This report from the Convention on Biological Diversity summarises the most recent information on trends in biodiversity. It finds that none of the 20 Aichi Biodiversity Targets - the deadline for most of which is 2020 - have been fully met, although six of the targets have been partially met. It also describes the areas of the targets where progress has been made.
Over the decade leading up to 2020, progress has been made in the following areas:
- 91 countries have prepared accounts through the System of Environmental-Economic Accounting, which incorporates both economic and environmental information.
- The global rate of deforestation has fallen by one third compared to the previous decade.
- Marine fish stocks have maintained or recovered their abundance in the places where robust management policies have been introduced.
- There are more successful cases of eradicating invasive species from islands.
- The extent of protected areas has expanded between 2000 and 2020: from 10% to 15% of land, and from 3% to 7% of marine areas.
- Conservation interventions such as hunting restrictions and reintroductions have reduced extinctions of birds and mammals in the past decades compared to expected numbers of extinctions without these actions.
- The Nagoya Protocol on Access to Genetic Resources and the Fair and Equitable Sharing of Benefits Arising from their Utilisation is in force in at least 87 countries.
- 170 countries have updated their national biodiversity strategies and action plans.
- Significantly more information and data on biodiversity are now available to citizens, researchers and policy makers.
- Financial resources available through international flows to support biodiversity have doubled, although the report points out that this is not as much as is needed and that funding for activities harmful to biodiversity remains much higher in comparison.
The report concludes that “On our current trajectory, biodiversity, and the services it provides, will continue to decline, jeopardising the achievement of the Sustainable Development Goals.” It notes that the pressures on biodiversity are driven by unsustainable patterns of production and consumption and that ambitious steps are required to “sustainably increase agricultural productivity and adopt more sustainable diets.”
Read the full report, Global Biodiversity Outlook 5, here. See also the Foodsource resource How do food systems affect land-use and biodiversity?
While some of the food system challenges facing humanity are local, in an interconnected world, adopting a global perspective is essential. Many environmental issues, such as climate change, need supranational commitments and action to be addressed effectively.
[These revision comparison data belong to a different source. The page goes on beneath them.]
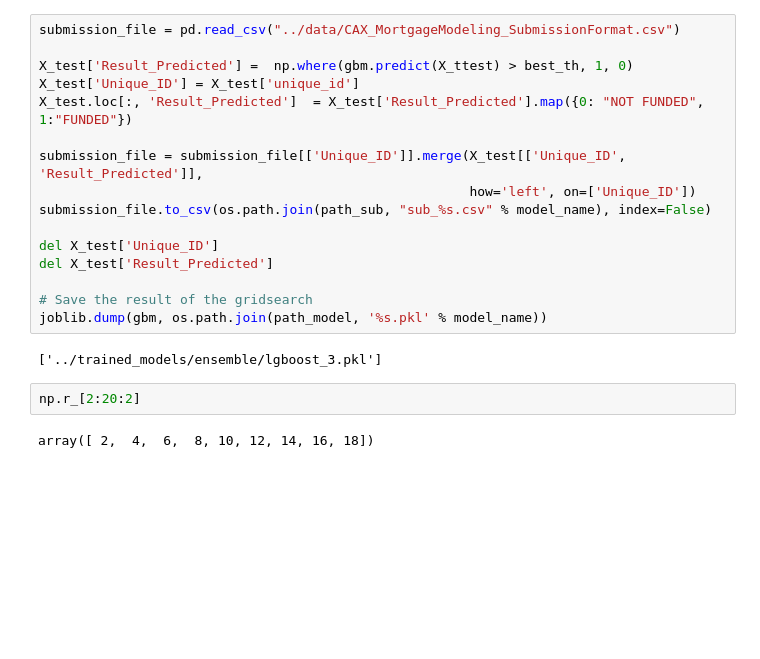
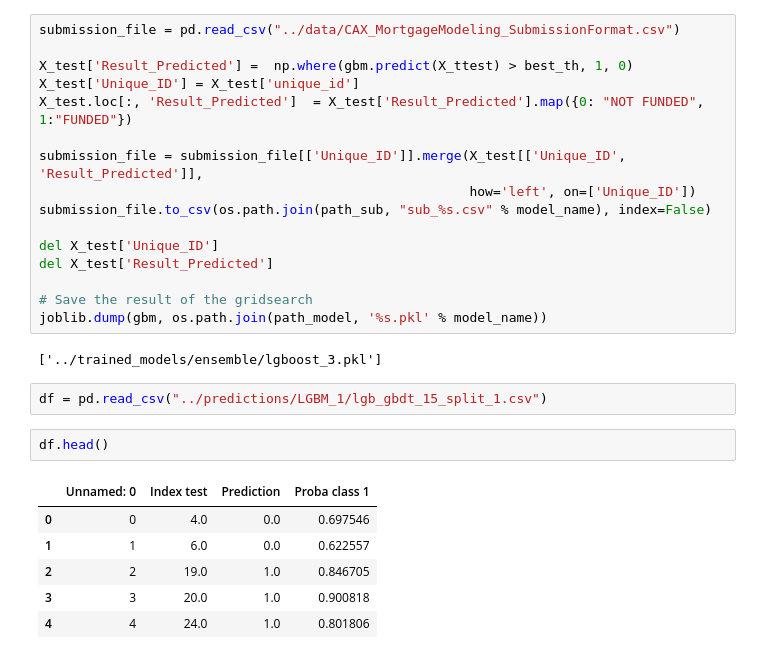
Before and after one commit to Durzot/DA_crowd_analytix, a Jupyter notebook: mortgage/notebook/Mortgage_2.ipynb, the cells around one changed output. Drawn from its saved outputs; the diff is of its cells as text; blank space fills up the shorter version.

```diff
--- a/mortgage/notebook/Mortgage_2.ipynb
+++ b/mortgage/notebook/Mortgage_2.ipynb
@@ -1621,7 +1622,14 @@ del X_test['Result_Predicted']
 joblib.dump(gbm, os.path.join(path_model, '%s.pkl' % model_name))
 # %% [output]
 ['../trained_models/ensemble/lgboost_3.pkl']
-# %%
-np.r_[2:20:2]
-# %% [output]
-array([ 2,  4,  6,  8, 10, 12, 14, 16, 18])
+# %%
+df = pd.read_csv("../predictions/LGBM_1/lgb_gbdt_15_split_1.csv")
+# %%
+df.head()
+# %% [output]
+|  | Unnamed: 0 | Index test | Prediction | Proba class 1 |
+| 0 | 0 | 4.0 | 0.0 | 0.697546 |
+| 1 | 1 | 6.0 | 0.0 | 0.622557 |
+| 2 | 2 | 19.0 | 1.0 | 0.846705 |
+| 3 | 3 | 20.0 | 1.0 | 0.900818 |
+| 4 | 4 | 24.0 | 1.0 | 0.801806 |
```
Also changed, not shown: parts of 24 cells of this notebook, 6 other files.
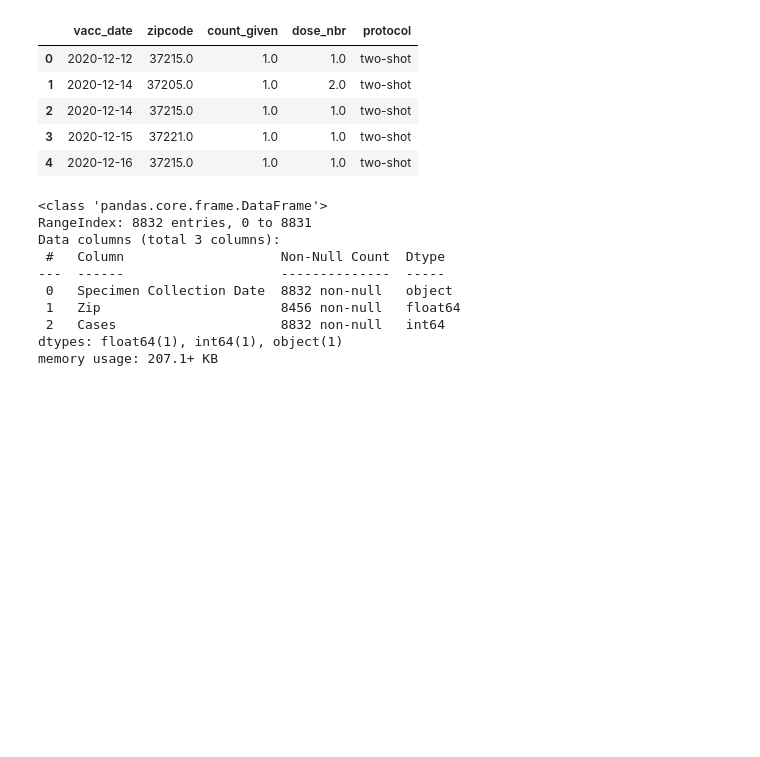
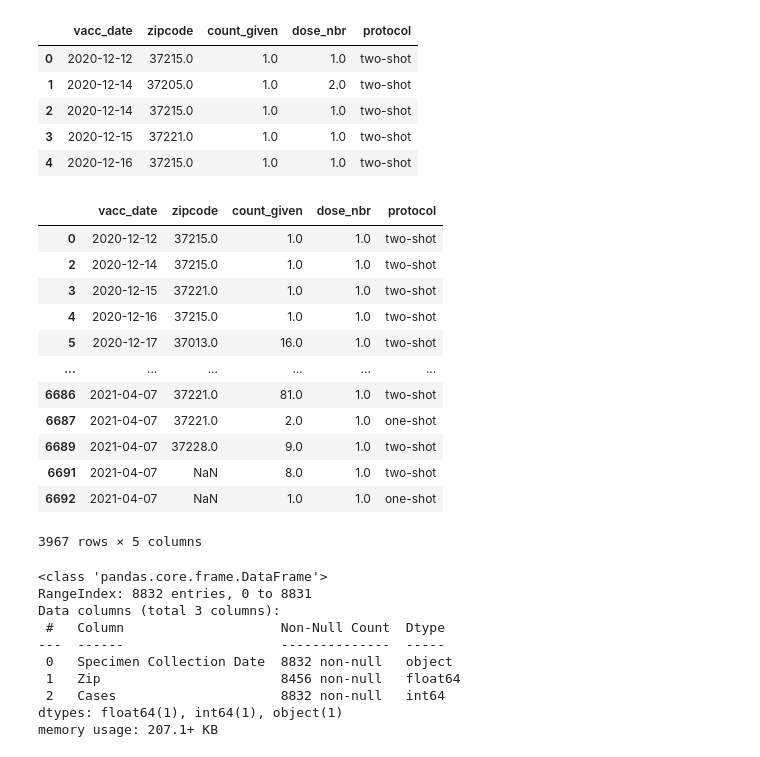
Before and after one commit to ryanhilber93/nash-covid-cases-vaccines-hot_chickens, a Jupyter notebook: data/COVID Vaccine Data.ipynb, the cells around one changed output. Saved outputs shown, nothing was run; the diff lists cells and outputs as text; code cells hidden in the pictures; blank space fills up the shorter version.

```diff
--- a/data/COVID Vaccine Data.ipynb
+++ b/data/COVID Vaccine Data.ipynb
@@ -33,6 +35,24 @@ Vaccine_protocol.head()
 | 2 | 2020-12-14 | 37215.0 | 1.0 | 1.0 | two-shot |
 | 3 | 2020-12-15 | 37221.0 | 1.0 | 1.0 | two-shot |
 | 4 | 2020-12-16 | 37215.0 | 1.0 | 1.0 | two-shot |
+# %%
+Vaccine_filter = Vaccine_protocol[Vaccine_protocol.dose_nbr == 1.0]
+Vaccine_filter.head()
+Vaccine_filter
+# %% [output]
+|  | vacc_date | zipcode | count_given | dose_nbr | protocol |
+| 0 | 2020-12-12 | 37215.0 | 1.0 | 1.0 | two-shot |
+| 2 | 2020-12-14 | 37215.0 | 1.0 | 1.0 | two-shot |
+| 3 | 2020-12-15 | 37221.0 | 1.0 | 1.0 | two-shot |
+| 4 | 2020-12-16 | 37215.0 | 1.0 | 1.0 | two-shot |
+| 5 | 2020-12-17 | 37013.0 | 16.0 | 1.0 | two-shot |
+| ... | ... | ... | ... | ... | ... |
+| 6686 | 2021-04-07 | 37221.0 | 81.0 | 1.0 | two-shot |
+| 6687 | 2021-04-07 | 37221.0 | 2.0 | 1.0 | one-shot |
+| 6689 | 2021-04-07 | 37228.0 | 9.0 | 1.0 | two-shot |
+| 6691 | 2021-04-07 | NaN | 8.0 | 1.0 | two-shot |
+| 6692 | 2021-04-07 | NaN | 1.0 | 1.0 | one-shot |
+3967 rows × 5 columns
 # %%
 Covid_Vacine_ByZip.info()
 # %% [output]
```
Also changed, not shown: parts of 6 cells of this notebook, 4 other files.
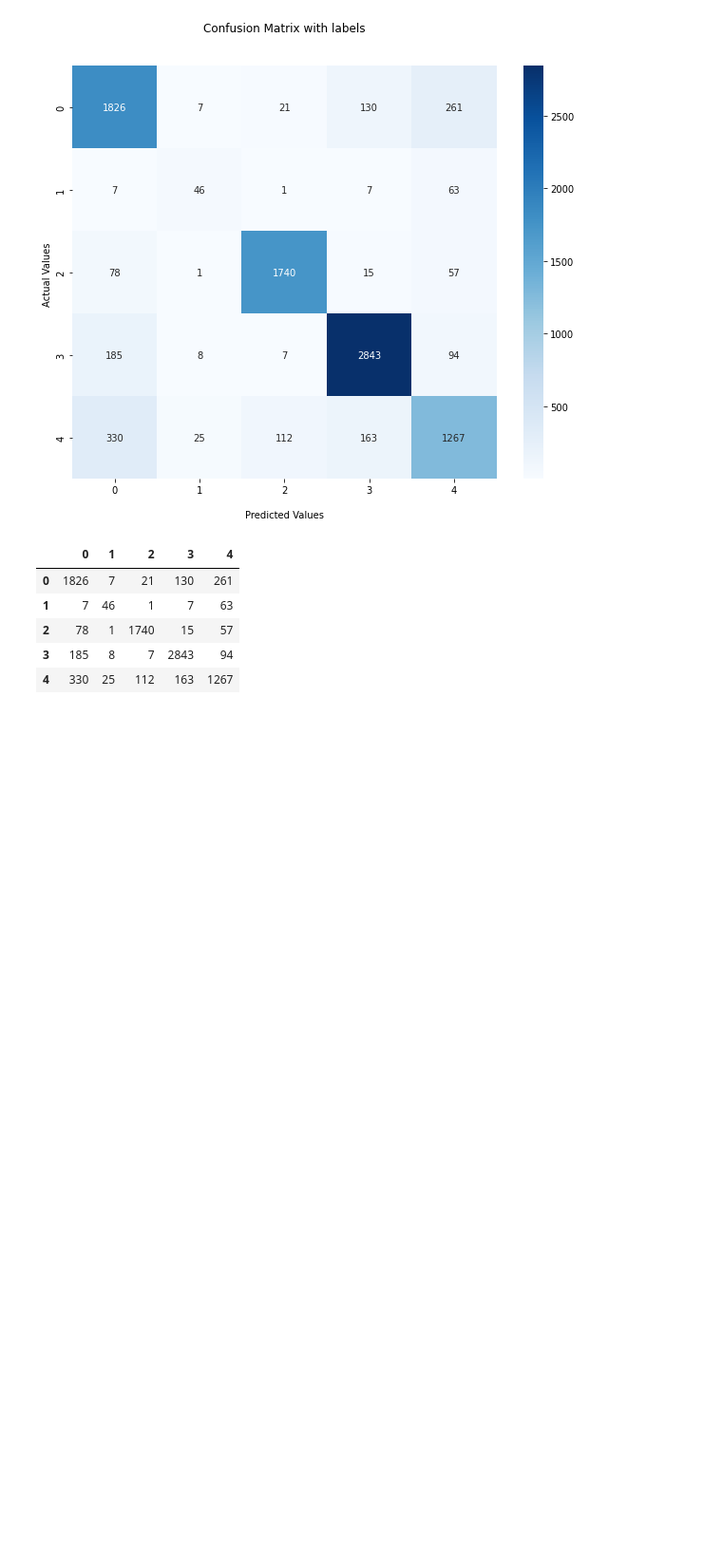
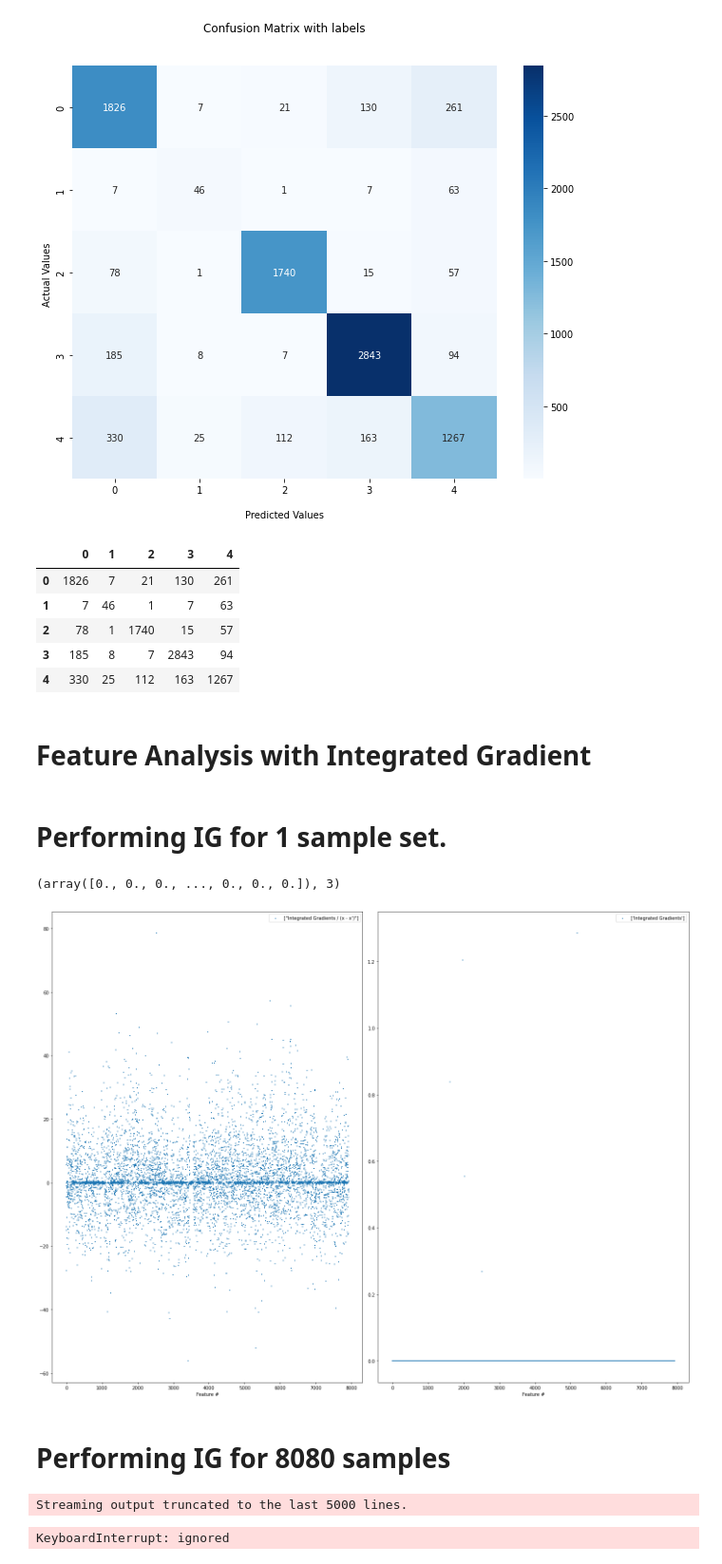
Before and after one commit to SisonkeBiotik-Africa/MeSH2Matrix, a Jupyter notebook: models/NeuralNets/EvaluationNotebooks/FC_MESH_Evaluation_5.ipynb, the cells around one changed output. Shown: that part at 95% size. Drawn from its saved outputs; the diff is of its cells as text; code cells hidden in the pictures; blank space fills up the shorter version.

```diff
--- a/models/NeuralNets/EvaluationNotebooks/FC_MESH_Evaluation_5.ipynb
+++ b/models/NeuralNets/EvaluationNotebooks/FC_MESH_Evaluation_5.ipynb
@@ -159,3 +141,5 @@ data.head()
 | 4 | 330 | 25 | 112 | 163 | 1267 |
 # %%
 data.to_csv('/content/drive/MyDrive/Colab Notebooks/mesh2matrix/MeSH2Matrix/output/DNN5.csv')
+# %% [markdown]
+# Feature Analysis with Integrated Gradient
@@ -161,0 +181,69 @@ data.to_csv('/content/drive/MyDrive/Colab Notebooks/mesh2matrix/MeSH2Matrix/outp
+# %% [markdown]
+# Performing IG for 1 sample set.
+# %%
+for  a in test_dataset:
+    x, y_idx = a[0].reshape(1, -1), a[1]
+
+    break
+# %% [output]
+(array([0., 0., 0., ..., 0., 0., 0.]), 3)
+# %%
+i = 1
+x_b = np.zeros((1, x.shape[1]))
+batch_x = torch.from_numpy(x).float()
+batch_blank = torch.from_numpy(x_b).float()
+
+if torch.cuda.is_available():
+    model.to("cuda")
+    batch_x = batch_x.to("cuda")
+    batch_blank = batch_blank.to("cuda")
+
+integrated_gradient, mean_grad = compute_integrated_gradient(
+    batch_x, batch_blank, model, y_idx
+)
+
+integrated_gradient = integrated_gradient.squeeze().cpu().data.numpy()
+mean_grad = mean_grad.squeeze().cpu().data.numpy()
+
+arrays = [
+    [mean_grad.tolist()],
+    [integrated_gradient.tolist()],
+]
+titles = [
+    ["Integrated Gradients / (x - x')"],
+    ["Integrated Gradients"],
+]
+plot_importance(arrays, titles, "mlp_integrated_gradient.png")
+# %% [output]
+[figure, added]
+# %% [markdown]
+# Performing IG for 8080 samples
+# %%
+maxdf = pd.DataFrame()
+
+for  idx, a in enumerate(test_dataset):
+    x, y_idx = a[0].reshape(1, -1), a[1]
+
+    i = 1
+    x_b = np.zeros((1, x.shape[1]))
+    batch_x = torch.from_numpy(x).float()
+    batch_blank = torch.from_numpy(x_b).float()
+
+    if torch.cuda.is_available():
+        model.to("cuda")
+        batch_x = batch_x.to("cuda")
+        batch_blank = batch_blank.to("cuda")
+
+    integrated_gradient, mean_grad = compute_integrated_gradient(
+        batch_x, batch_blank, model, y_idx
+    )
+    #computing the intgradient
+    integrated_gradient = integrated_gradient.squeeze().cpu().data.numpy()
+
+    minidf = pd.DataFrame({'data_id':idx, 'features':list(range(len(integrated_gradient))), 'int_gra':integrated_gradient, 'label': y_idx})
+    maxdf = pd.concat([maxdf, minidf])
+
+maxdf.to_csv('int_g_df.csv', index=False)
+# %% [output]
+Streaming output truncated to the last 5000 lines.
+KeyboardInterrupt: ignored
```
Also changed, not shown: parts of 8 cells of this notebook, 1 other file.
Due to ever increasing global trade flows, prices of commodities are connected through space; a drought in Romania may thus increase the price of wheat in Zimbabwe.